Work item: Which lines of the entries hold the string "Minimum"? Copy each one.

Data for processing:
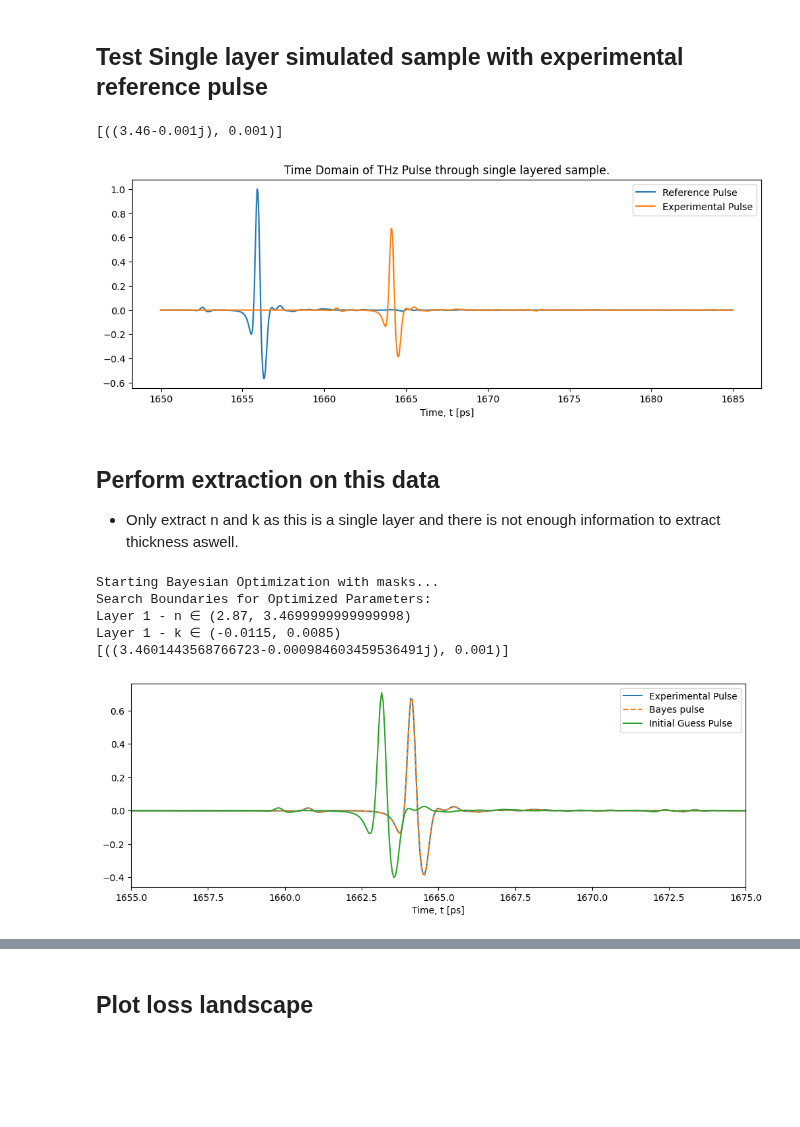
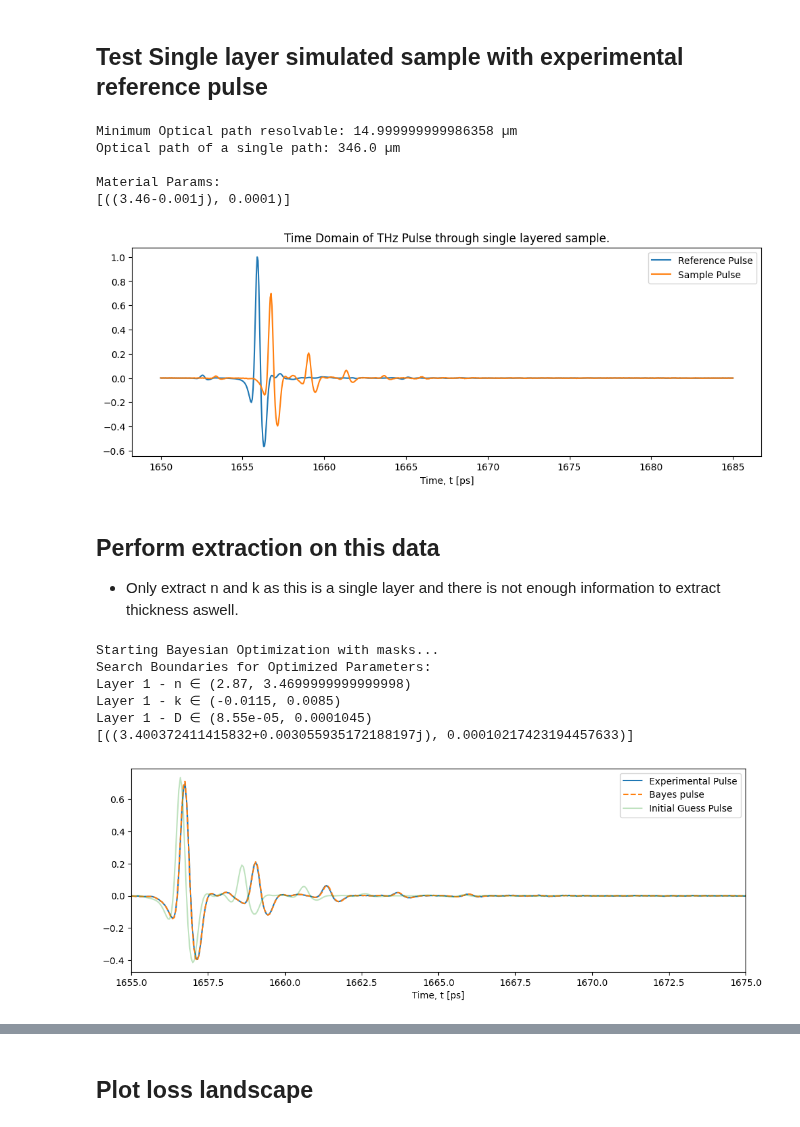
Before and after one commit to tls54/THz-TDS, a Jupyter notebook: Transfer Matrix Method/Experimental_reference.ipynb, the cells around one changed output, grey strips where cells are left out. Cells and saved outputs as stored; diff of their text form; code cells hidden in the pictures; blank space fills up the shorter version.

```diff
--- a/Transfer Matrix Method/Experimental_reference.ipynb
+++ b/Transfer Matrix Method/Experimental_reference.ipynb
@@ -63,68 +66,75 @@ delta_t: 0.049999999999954525 ps
 # %% [markdown]
 ## Test Single layer simulated sample with experimental reference pulse
 # %%
-# Convert refence pulse to tensor
-reference_pulse = torch.tensor(reference_pulse, dtype=torch.float32)
-
 # Convert delta_t to seconds from pico seconds
 deltat = deltat * 1e-12
 
 # Material params
-n1, k1, d1 = 3.46, -0.001, 1e-3
+n1, k1, d1 = 3.46, -0.001, 100e-6
+
+# Calculate min optical path and real optical path
+min_optical_path = (0.049999999999954525e-12) * 3e8
+print(f'Minimum Optical path resolvable: {(min_optical_path)* 1e6} µm')
+print(f'Optical path of a single path: {(n1 * d1)* 1e6} µm')
 
 # Experimental material parameters (ground truth)
 material_params_exp = [(n1+1j*k1, d1)]
 
 # Simulate the experimental data
-_, experimental_pulse = simulate_parallel(reference_pulse, material_params_exp, deltat, noise_level=0)
+_, experimental_pulse = simulate_parallel(reference_pulse, material_params_exp, deltat, noise_level=0.001)
 experimental_pulse = experimental_pulse[:L]
 
-
+print(f'\nMaterial Params:')
 print(material_params_exp)
 plt.figure(figsize=(12,4))
 plt.title('Time Domain of THz Pulse through single layered sample.')
 plt.plot(t_axis, reference_pulse, label='Reference Pulse')
-plt.plot(t_axis, experimental_pulse.detach().cpu().numpy(), label='Experimental Pulse')
+plt.plot(t_axis, experimental_pulse.detach().cpu().numpy(), label='Sample Pulse')
 plt.xlabel('Time, t [ps]')
 plt.legend()
 plt.show()
 # %% [output]
-[((3.46-0.001j), 0.001)]
+Minimum Optical path resolvable: 14.999999999986358 µm
+Optical path of a single path: 346.0 µm
+
+Material Params:
+[((3.46-0.001j), 0.0001)]
-[figure, old version]
+[figure, new version]
 # %% [markdown]
 ## Perform extraction on this data
 - Only extract n and k as this is a single layer and there is not enough information to extract thickness aswell.
 # %%
 # set initial guesses for Bayes optimization
-layers_init = [(3.17-0.0015j, 1e-3)]
-optimization_bounds = [0.3, 0.01, 0.15e-3]
+layers_init = [(3.17-0.0015j, 95e-6)]
+optimization_bounds = [0.3, 0.01, 9.5e-6]
 
 init_pulse = simulate_parallel(reference_pulse, layers_init, deltat, 0)[1].detach().cpu().numpy()[:L]
 
 # Set optimization mask
-optimization_mask = [(True, True, False)]
-Bayes_extractor = BayesianLayeredExtractor(reference_pulse,experimental_pulse,
+optimization_mask = [(True, True, True)]
+Bayes_extractor = BayesianLayeredExtractor(reference_pulse, experimental_pulse,
                                             deltat, layers_init, optimization_mask, optimization_bounds=optimization_bounds)
 
 bayes_params = Bayes_extractor.bayesian_optimization(n_calls=50)
 bayes_pulse = simulate_parallel(reference_pulse, bayes_params, deltat, 0)[1].detach().cpu().numpy()[:L]
 
 
 print(bayes_params)
 plt.figure(figsize=(12,4))
 #plt.plot(t_axis, reference_pulse, label='Reference Pulse', alpha=0.5)
 plt.plot(t_axis, experimental_pulse.detach().cpu().numpy(), label='Experimental Pulse')
 plt.plot(t_axis, bayes_pulse, label='Bayes pulse', linestyle='--')
-plt.plot(t_axis, init_pulse, label='Initial Guess Pulse')
+plt.plot(t_axis, init_pulse, label='Initial Guess Pulse', alpha=0.3)
 plt.xlabel('Time, t [ps]')
 plt.xlim([1655, 1675])
 plt.legend()
 plt.show()
 # %% [output]
 Starting Bayesian Optimization with masks...
 Search Boundaries for Optimized Parameters:
 Layer 1 - n ∈ (2.87, 3.4699999999999998)
 Layer 1 - k ∈ (-0.0115, 0.0085)
-[((3.4601443568766723-0.000984603459536491j), 0.001)]
+Layer 1 - D ∈ (8.55e-05, 0.0001045)
+[((3.400372411415832+0.003055935172188197j), 0.00010217423194457633)]
-[figure, old version]
+[figure, new version]
 # %%
```
Also changed, not shown: parts of 15 cells of this notebook, 1 other file.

Written response:
+print(f'Minimum Optical path resolvable: {(min_optical_path)* 1e6} µm')
+Minimum Optical path resolvable: 14.999999999986358 µm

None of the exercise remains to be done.